In Other Words
Poems for Political Disaster and Poetry of Resistance: Voices for Social Justice
What is a poetry of resistance, how does it carry the conviction, emotion, and beauty that’s expected of it, and what purpose does it serve? Two new collections, The University of Arizona Press’ Poetry of Resistance: Voices For Social Justice and the Boston Review’s publication, Poems for Political Disaster, make it clear that poetic protest requires context. Witness and narrative make for the strongest and most inspiring poems. Tell the stories. Make it personal. Be a witness to injustice so that readers can be a witness, too.
Carolyn Forché has long championed the witness movement of political poetry. Her experiences in El Salvador gave us 1981’s (Harper & Row), a frightening account of the banality of evil and the horrors to which we were complicit. Her 1993 anthology Against Forgetting: TwentiethCentury Poetry of Witness (W.W. Norton), collected the work of some 150 poets from across the globe who had witnessed exploitation, cruelty, and genocide. They spoke from personal experience. Poets exposing such evil write in the face of horrible consequences. It can be risky to be a poet.
Most of the poems in the volume work from personal experience or bear witness to someone else’s experience. Forché, still on the ground, is represented with “Letter to a City Under Siege.” Through a borrowed book, she puts herself into “your wounded city,/reading the Braille of its walls,/walking beneath the ghost chestnuts.” Her imagination carries her to places where oranges were smuggled and “snipers/fired on the city using gravestones for cover.” She feels the danger, described by her friend, even at distance. After a blunt image of brutality — a dog with a human bone in its mouth — Forché turns at the end to a metaphor for escape and a symbol of life: the smuggled oranges.
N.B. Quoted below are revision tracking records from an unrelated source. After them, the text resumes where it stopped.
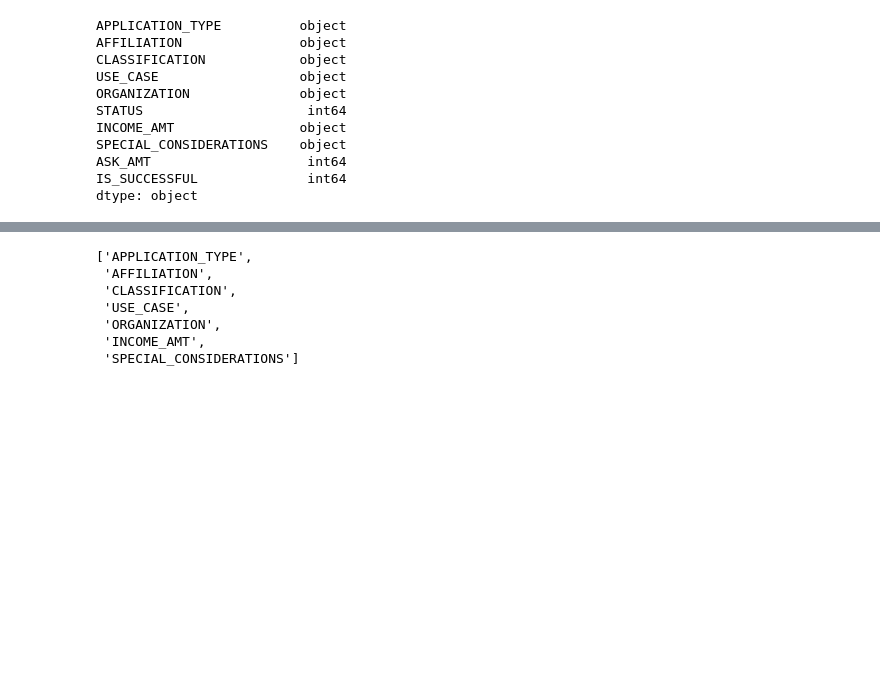
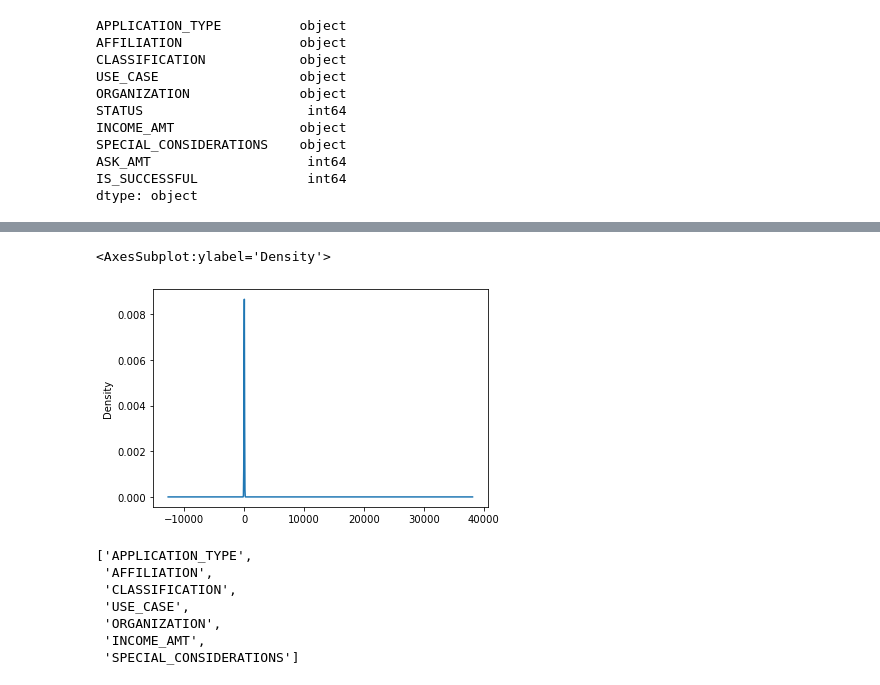
Before and after one commit to ethiry99/HW19_Neural_Network_Charity_Analysis, a Jupyter notebook: AlphabetSoupCharity_Optimized.ipynb, the cells around one changed output, grey strips where cells are left out. Cells and saved outputs as stored; diff of their text form; code cells hidden in the pictures; blank space fills up the shorter version.

```diff
--- a/AlphabetSoupCharity_Optimized.ipynb
+++ b/AlphabetSoupCharity_Optimized.ipynb
@@ -148,0 +219,6 @@ dtype: object
+# %%
+ask_size_df=application_df['ASK_AMT'].value_counts()
+
+# Look at CLASSIFICATION value counts for binning
+#classification_type_df=application_df['CLASSIFICATION'].value_counts()
+ask_size_df.head(20)
@@ -149,3 +243,8 @@ dtype: object
+# %%
+ask_size_df.plot.density()
+# %% [output]
+<AxesSubplot:ylabel='Density'>
+[figure, added]
 # %%
 # Generate our categorical variable lists
 cat_var_df=application_df.select_dtypes(include ='object')
```
Also changed, not shown: parts of 24 cells of this notebook, 3 other files.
The narrative of Major Jackson’s prose poem “Ferguson” (“the ecstasies and muted sorrows of watching a boy sleep in the middle of the street”) is both brutal and dreamy in a fantastical, how-can-this-happen way. Corey Van Landingham’s excellent “Bad Intelligence” takes a matter-offact approach to violence: “Pixelated, on a clear day, a shovel may resemble/a rifle. A woman is always a civilian, by definition//and data (416-957 civilians dead by drones/in Pakistan) will not be updated.” By the end of the poem, Van Landingham, as poets have done for centuries, beseeches an ancient god to “protect/trade and travelers, god of transition, and poets.” On the other hand, Katie Peterson’s lament of the way things turned out (“[I] miss the quiet/vote I cast/that the electors/ate”), weaves her father’s breathless mockery of Utah Sen. Orrin Hatch and the first time she made love into a quiet wish for easy breathing. It’s all personal, a witness to our small, finally tragic lives.
The stories aired in are almost all of the narrative sort. The book is anchored in a commemorative poem by Francisco X. Alarcón, dedicated to the nine Latino students who chained themselves to the doors of the Arizona State Capitol in 2010 to protest the state’s anti-immigration bill SB 1070 (“you are nine/young warrior/like nine sky stars”). Soon after it was written, Alarcón started a Facebook page, “Poets Responding to SB 1070,” and asked for submissions. Thousands of contributions, directed at various political developments, have come since the group’s founding in 2010. The book, edited by Alarcón and Odilia Galván Rodríguez, gathers dozens of these submitted poems. The personal stories, told in images both expected and not, give voice to an extended family that shares a history of migration. Daniel García Ordaz’s “Immigrant Crossing” tells of his father’s feet and suggests something of the humor required to maintain resolve. Aurora Levins Morales’ “Grave Song For Immigrant Soldier” is about four “green card soldiers” who died in Iraq. The variety of experiences held in the book, no matter how different, seem to be threads pulled from the same tapestry.
It’s fitting, considering the political attacks currently directed at the arts and humanities, that both books carry a foreword by the current U.S. poet laureate Juan Felipe Herrera. In
he protests that language and its meaning is being recast and that a “wall of dread” has been thrown in the way of progress. “America what would you do without poets,” he asks, without supplying a question mark. In he takes charge of the language, lifting words from various poets in the collection to arrive at one long paragraph that distills the experiences from the following pages. These voices, he writes, prove “that collective poetry is the answer to the violence-filled policies that increasingly face us in these times.”
Political poetry demands to be taken seriously, but not all of it here can be. The few such examples that fall short of their serious intent, fall short in craft, not passion. There isn’t a poem in either volume that doesn’t convey strong emotions, either directly or experientially. And almost all are written in ways that raise empathy, even for those with little idea of the poet’s experience. This is how the resistance spreads. — Bill Kohlhaase